Wednesday, February 28, 2007

What Makes a Good Company Name?

Companies, of course, put a lot of thought into what to name their company. It may seem like a simple task, but it can be harder than you think to come up with an original, concise name that people will remember.

This post discusses the 10 types of company names and the pros and cons of each. It gives some insight into what you need to think of when naming a company.

When I was a senior in college, I started an educational technology company with a couple of friends of mine from Walker. Our product was a website that would help all parts of a school community to communicate with each other efficiently (students, parents, teachers, etc.). The name we chose for the company was "learnection." It fits under the "Blends" category from the blog post I link to above -- like Microsoft and Netscape, it is a blend of two words: "learning" and "connection."

At the time, it seemed like a good, simple name that was halfway creative. However, there were several problems with the name after we looked back on it. First, it does not really roll off your tongue, and people were not always sure how to pronounce it when they read it the first time. When you think of the successful internet companies, it is abundantly clear how to pronounce Microsoft, eBay, Google, Apple and Amazon. Also, when writing "learnection" in certain fonts, the lower-case "L" at the beginning of the name would look like an upper-case "I" and that would really confuse people. Now, those considerations are not why the business did not last more than a couple of years, but it probably would have helped our marketing to have a simpler, catchier name.

What do you guys think makes a good company name? Can you think of any companies that succeed despite having an awkward or confusing name?

(Source: Guy Kawasaki's Blog)

Tuesday, February 27, 2007

Efficiency Wages at Costco

In AP Micro, we discussed efficiency wages, where a company pays wages that are above the market wage as a way of reducing turnover and because happy, appreciated workers are more productive. Here is an article that suggests that Costco pays efficiency wages relative to other warehouse stores:

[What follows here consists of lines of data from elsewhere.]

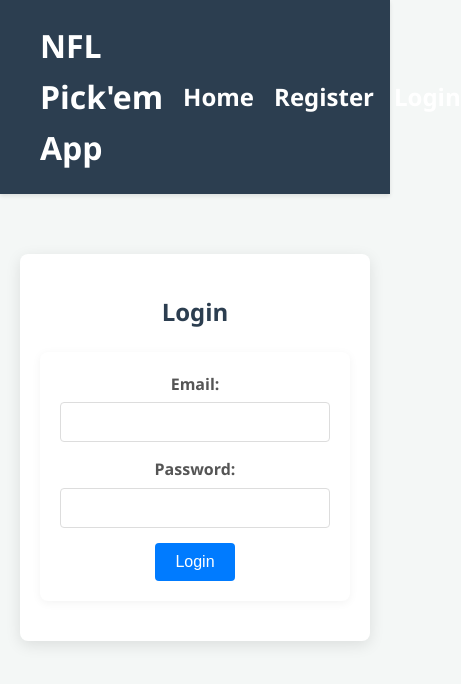
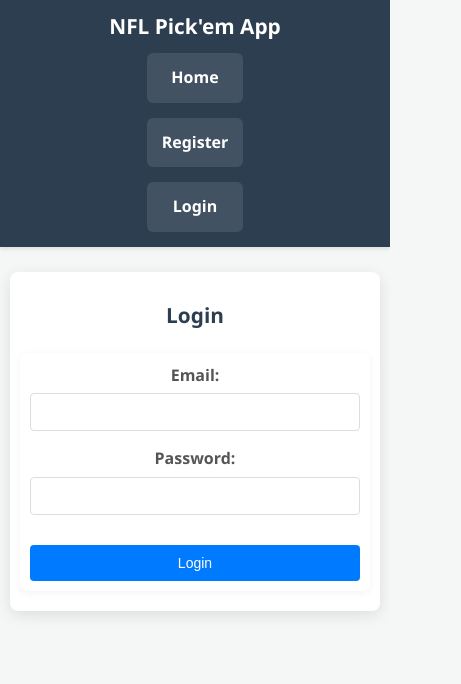
Before and after one commit to jbrownfield-0322/NFL_PickEm, a React (Create React App) app in the folder frontend/: page /login in a window 390 px wide. Shown: the top 684 px of the page, 461 px wide, since content can reach past the window. Built offline with nearby package versions, Linux system fonts and the light colour scheme; no server answers.

Commit message:
Add mobile responsiveness and accessibility improvements to styles and components

```diff
--- a/frontend/src/App.css
+++ b/frontend/src/App.css
@@ -242,3 +242,548 @@ table tbody tr:hover {
     transform: rotate(360deg);
   }
 }
+
+/* ===== MOBILE RESPONSIVE STYLES ===== */
+
+/* Mobile Navigation */
+@media (max-width: 768px) {
+  .App-header {
+    flex-direction: column;
+    padding: 15px 20px;
+    text-align: center;
+  }
+
+  .App-header h1 {
+    font-size: 1.5rem;
+    margin-bottom: 15px;
+  }
+
+  .main-nav {
+    flex-direction: column;
+    width: 100%;
+    gap: 10px;
+  }
+
+  .main-nav li {
+    margin-left: 0;
+    width: 100%;
+  }
+
+  .main-nav a,
+  .main-nav button,
+  .nav-button {
+    display: block;
+    width: 100%;
+    padding: 12px 15px;
+    text-align: center;
+    background-color: rgba(255, 255, 255, 0.1);
+    border-radius: 6px;
+    margin-bottom: 5px;
+    font-size: 1rem;
+  }
+
+  .main-nav a:hover,
+  .main-nav button:hover,
+  .nav-button:hover {
+    background-color: rgba(255, 255, 255, 0.2);
+    color: #a4defa;
+  }
+
+  .main-content {
+    padding: 15px;
+  }
+
+  /* Mobile Form Improvements */
+  form {
+    padding: 15px;
+    margin: 15px auto;
+    max-width: 100%;
+  }
+
+  .form-container {
+    padding: 15px;
+    margin: 20px auto;
+    max-width: 100%;
+  }
+
+  form input[type="text"],
+  form input[type="email"],
+  form input[type="password"],
+  form input[type="number"],
+  form select {
+    font-size: 16px; /* Prevents zoom on iOS */
+    padding: 12px;
+  }
+
+  button {
+    width: 100%;
+    padding: 12px 20px;
+    font-size: 16px;
+    margin-top: 10px;
+  }
+
+  /* Mobile Table Improvements */
+  .table-container {
+    max-width: 100%;
+    margin: 15px auto;
+    border-radius: 6px;
+  }
+
+  table {
+    font-size: 14px;
+  }
+
+  table th,
+  table td {
+    padding: 8px 10px;
+  }
+
+  /* Responsive table for mobile */
+  @media (max-width: 600px) {
+    table {
+      display: block;
+      overflow-x: auto;
+      white-space: nowrap;
+    }
+
+    table th,
+    table td {
+      min-width: 100px;
+    }
+
+    /* Stack table cells for very small screens */
+    @media (max-width: 480px) {
+      table,
+      table thead,
+      table tbody,
+      table th,
+      table td,
+      table tr {
+        display: block;
+      }
+
+      table thead tr {
+        position: absolute;
+        top: -9999px;
+        left: -9999px;
+      }
+
+      table tr {
+        border: 1px solid #ccc;
+        margin-bottom: 10px;
+        border-radius: 6px;
+        background-color: #f9f9f9;
+      }
+
+      table td {
+        border: none;
+        border-bottom: 1px solid #eee;
+        position: relative;
+        padding-left: 50%;
+        text-align: left;
+        min-width: auto;
+        white-space: normal;
+      }
+
+      table td:before {
+        content: attr(data-label) ": ";
+        position: absolute;
+        left: 6px;
+        width: 45%;
+        padding-right: 10px;
+        white-space: nowrap;
+        font-weight: bold;
+        color: #333;
+      }
+
+      table td:last-child {
+        border-bottom: none;
+      }
+    }
+  }
+
+  /* Mobile Typography */
+  h1 {
+    font-size: 1.8rem;
+  }
+
+  h2 {
+    font-size: 1.5rem;
+  }
+
+  h3 {
+    font-size: 1.3rem;
+  }
+
+  /* Mobile Spacing */
+  .main-content > div {
+    margin-bottom: 20px;
+  }
+
+  /* Mobile Select Improvements */
+  select {
+    width: 100%;
+    padding: 12px;
+    font-size: 16px;
+    border: 1px solid #ddd;
+    border-radius: 4px;
+    background-color: white;
+  }
+
+  /* Mobile Game List Specific */
+  .game-list-container {
+    margin: 15px 0;
+  }
+
+  .game-list-container > div {
+    margin-bottom: 15px;
+  }
+
+  .game-list-container label {
+    display: block;
+    margin-bottom: 8px;
+    font-weight: bold;
+  }
+
+  /* Mobile Leaderboard Specific */
+  .leaderboard-controls {
+    display: flex;
+    flex-direction: column;
+    gap: 15px;
+    margin-bottom: 20px;
+  }
+
+  .leaderboard-controls > div {
+    width: 100%;
+  }
+
+  /* Mobile League Controls */
+  .league-controls {
+    display: flex;
+    flex-direction: column;
+    gap: 15px;
+    margin-bottom: 20px;
+  }
+
+  .league-controls > div {
+    width: 100%;
+  }
+
+  /* Mobile Form Improvements */
+  form select {
+    margin-bottom: 10px;
+  }
+
+  form button {
+    margin-top: 15px;
+  }
+
+  /* Mobile Text Wrapping */
+  p, span, div {
+    word-wrap: break-word;
+    overflow-wrap: break-word;
+  }
+
+  /* Mobile Link Improvements */
+  a {
+    color: #007bff;
+    text-decoration: none;
+    padding: 8px 0;
+    display: inline-block;
+  }
+
+  a:hover {
+    text-decoration: underline;
+  }
+
+  /* Mobile Member List */
+  .member-list {
+    margin: 15px 0;
+  }
+
+  .member-list li {
+    padding: 10px 15px;
+    margin-bottom: 8px;
+    border-radius: 6px;
+    background-color: #f9f9f9;
+    border: 1px solid #eee;
+  }
+
+  /* Mobile Message Improvements */
+  p {
+    line-height: 1.6;
+    margin-bottom: 15px;
+  }
+
+  /* Mobile Loading and Error States */
+  div:empty::before {
+    content: "Loading...";
+    color: #666;
+    font-style: italic;
+  }
+
+  /* Mobile Form Validation */
+  input:invalid,
+  select:invalid {
+    border-color: #dc3545;
+  }
+
+  input:valid,
+  select:valid {
+    border-color: #28a745;
+  }
+
+  /* Mobile Button Groups */
+  .button-group {
+    display: flex;
+    flex-direction: column;
+    gap: 10px;
+  }
+
+  .button-group button {
+    margin: 0;
+  }
+}
+
+/* Tablet Styles */
+@media (min-width: 769px) and (max-width: 1024px) {
+  .App-header {
+    padding: 20px 30px;
+  }
+
+  .App-header h1 {
+    font-size: 1.8rem;
+  }
+
+  .main-nav li {
+    margin-left: 15px;
+  }
+
+  .main-content {
+    padding: 25px;
+  }
+
+  .table-container {
+    max-width: 95%;
+  }
+}
+
+/* Large Screen Optimizations */
+@media (min-width: 1025px) {
+  .main-content {
+    max-width: 1200px;
+    margin: 0 auto;
+  }
+
+  .table-container {
+    max-width: 100%;
+  }
+}
+
+/* Touch-friendly improvements for all mobile devices */
+@media (hover: none) and (pointer: coarse) {
+  button,
+  .main-nav a,
+  .main-nav button,
+  .nav-button {
+    min-height: 44px; /* Minimum touch target size */
+  }
+
+  input,
+  select,
+  textarea {
+    min-height: 44px;
+  }
+}
+
+/* High contrast mode support */
+@media (prefers-contrast: high) {
+  .App-header {
+    background-color: #000;
+  }
+
+  table th {
+    background-color: #000;
+    color: #fff;
+  }
+
+  button {
+    background-color: #000;
+    border: 2px solid #fff;
+  }
+}
+
+/* Reduced motion support */
+@media (prefers-reduced-motion: reduce) {
+  *,
+  *::before,
+  *::after {
+    animation-duration: 0.01ms !important;
+    animation-iteration-count: 1 !important;
+    transition-duration: 0.01ms !important;
+  }
+}
+
+/* Very Small Screen Optimizations */
+@media (max-width: 480px) {
+  .App-header {
+    padding: 10px 15px;
+  }
+
+  .App-header h1 {
+    font-size: 1.3rem;
+    margin-bottom: 10px;
+  }
+
+  .main-content {
+    padding: 10px;
+  }
+
+  form {
+    padding: 10px;
+    margin: 10px auto;
+  }
+
+  .form-container {
+    padding: 10px;
+    margin: 15px auto;
+  }
+
+  .table-container {
+    margin: 10px auto;
+  }
+
+  table th,
+  table td {
+    padding: 6px 8px;
+    font-size: 13px;
+  }
+
+  /* Improve table stacking for very small screens */
+  table td:before {
+    font-size: 12px;
+    width: 40%;
+  }
+
+  /* Better button sizing for small screens */
+  button {
+    padding: 10px 15px;
+    font-size: 14px;
+  }
+
+  /* Improve form elements for small screens */
+  form input[type="text"],
+  form input[type="email"],
+  form input[type="password"],
+  form input[type="number"],
+  form select {
+    padding: 10px;
+    font-size: 14px;
+  }
+
+  /* Better spacing for small screens */
+  .main-content > div {
+    margin-bottom: 15px;
+  }
+
+  .leaderboard-controls,
+  .league-controls {
+    gap: 10px;
+    margin-bottom: 15px;
+  }
+
+  /* Improve member list for small screens */
+  .member-list li {
+    padding: 8px 12px;
+    margin-bottom: 6px;
+    font-size: 14px;
+  }
+
+  /* Better typography for small screens */
+  h1 {
+    font-size: 1.5rem;
+  }
+
+  h2 {
+    font-size: 1.3rem;
+  }
+
+  h3 {
+    font-size: 1.1rem;
+  }
+
+  p {
+    font-size: 14px;
+    line-height: 1.5;
+  }
+}
+
+/* Landscape Mobile Optimizations */
+@media (max-width: 768px) and (orientation: landscape) {
+  .App-header {
+    flex-direction: row;
+    padding: 10px 20px;
+  }
+
+  .App-header h1 {
+    font-size: 1.3rem;
+    margin-bottom: 0;
+  }
+
+  .main-nav {
+    flex-direction: row;
+    flex-wrap: wrap;
+    gap: 5px;
+  }
+
+  .main-nav li {
+    width: auto;
+  }
+
+  .main-nav a,
+  .main-nav button,
+  .nav-button {
+    padding: 8px 12px;
+    font-size: 14px;
+    margin-bottom: 0;
+  }
+}
+
+/* High DPI Screen Optimizations */
+@media (-webkit-min-device-pixel-ratio: 2), (min-resolution: 192dpi) {
+  .App-header {
+    box-shadow: 0 1px 2px rgba(0, 0, 0, 0.1);
+  }
+
+  table th,
+  table td {
+    border-bottom-width: 0.5px;
+  }
+}
+
+/* Print Styles */
+@media print {
+  .App-header {
+    background-color: white !important;
+    color: black !important;
+    box-shadow: none !important;
+  }
+
+  .main-nav {
+    display: none !important;
+  }
+
+  .table-container {
+    box-shadow: none !important;
+    border: 1px solid #ccc !important;
+  }
+
+  table th {
+    background-color: #f0f0f0 !important;
+    color: black !important;
+  }
+
+  button {
+    display: none !important;
+  }
+}
--- a/frontend/src/components/LeagueDetails.js
+++ b/frontend/src/components/LeagueDetails.js
@@ -90,9 +90,9 @@ function LeagueDetails() {
           <tbody>
             {data.map((player, index) => (
               <tr key={player.username}>
-                <td>{index + 1}</td>
-                <td>{player.username}</td>
-                <td>{player.score}</td>
+                <td data-label="Rank">{index + 1}</td>
+                <td data-label="Username">{player.username}</td>
+                <td data-label="Score">{player.score}</td>
               </tr>
             ))}
           </tbody>
--- a/frontend/src/components/MyLeagues.js
+++ b/frontend/src/components/MyLeagues.js
@@ -61,9 +61,9 @@ function MyLeagues() {
             <tbody>
               {leagues.map(league => (
                 <tr key={league.id}>
-                  <td>{league.name}</td>
-                  <td>{league.joinCode}</td>
-                  <td><Link to={`/leagues/${league.id}`}>View Details</Link></td>
+                  <td data-label="League Name">{league.name}</td>
+                  <td data-label="Join Code">{league.joinCode}</td>
+                  <td data-label="Action"><Link to={`/leagues/${league.id}`}>View Details</Link></td>
                 </tr>
               ))}
             </tbody>
```
Also changed, not shown: frontend/src/components/GameList.js (+9 -9 lines), frontend/src/components/Leaderboard.js (+5 -4 lines).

And Sinegal says he's also built a loyal work force. In fact, Costco has the lowest employee turnover rate in retailing. Its turnover is five times lower than its chief rival, Wal-Mart. And Costco pays higher than average wages — $17 an hour — 40 percent more than Sam's Club, the warehouse chain owned by Wal-Mart. And it offers better-than-average benefits, including health care coverage to more than 90 percent of its work force.

Costco doesn't have a P.R. department and it doesn't spend a dime on advertising. There's a real business advantage to treating employees well, Sinegal said. "Imagine that you have 120,000 loyal ambassadors out there who are constantly saying good things about Costco. It has to be a significant advantage for you," he explained.

(Source: Greg Mankiw's Blog)

Beauty in the Eye of the Computer

Beauty is thought to be subjective and ideas of beauty can change over time, but there is some general consensus on what makes someone beautiful. Researchers in Tel Aviv have written a computer program (called the Beauty Function) that scans an image of your face and makes small adjustments to the picture to make you look more beautiful.
Some 250 measurement points were taken into account and once formulated, researchers developed an algorithm that could let them apply some of the desired elements of attractiveness - as mathematical equations - to a fresh image.
The article mentions that one practical application of the software could be for plastic surgeons. Any other commercial applications you can think of?

(Source: Marginal Revolution)

Confirmatory Bias

Last semester, we discussed biases and irrationalities that violate the rationality assumption in economics. Another common bias is confirmatory bias. This describes the tendency of people to look for information that confirms their preconceived notions or a decision they made.

An example used by Tyler Cowen on his blog is how people eagerly read advertisements for a car after they have already bought the car: they do it as a way of confirming that they made the right decision. Another example that is a little different is when people notice or comment on a piece of jewelry or an expensive piece of clothing on a Walker student because they believe that all students from private schools are all rich. In that case, they are looking for information to confirm their preconceived notion.

Any other examples you can think of?

(Source: Marginal Revolution)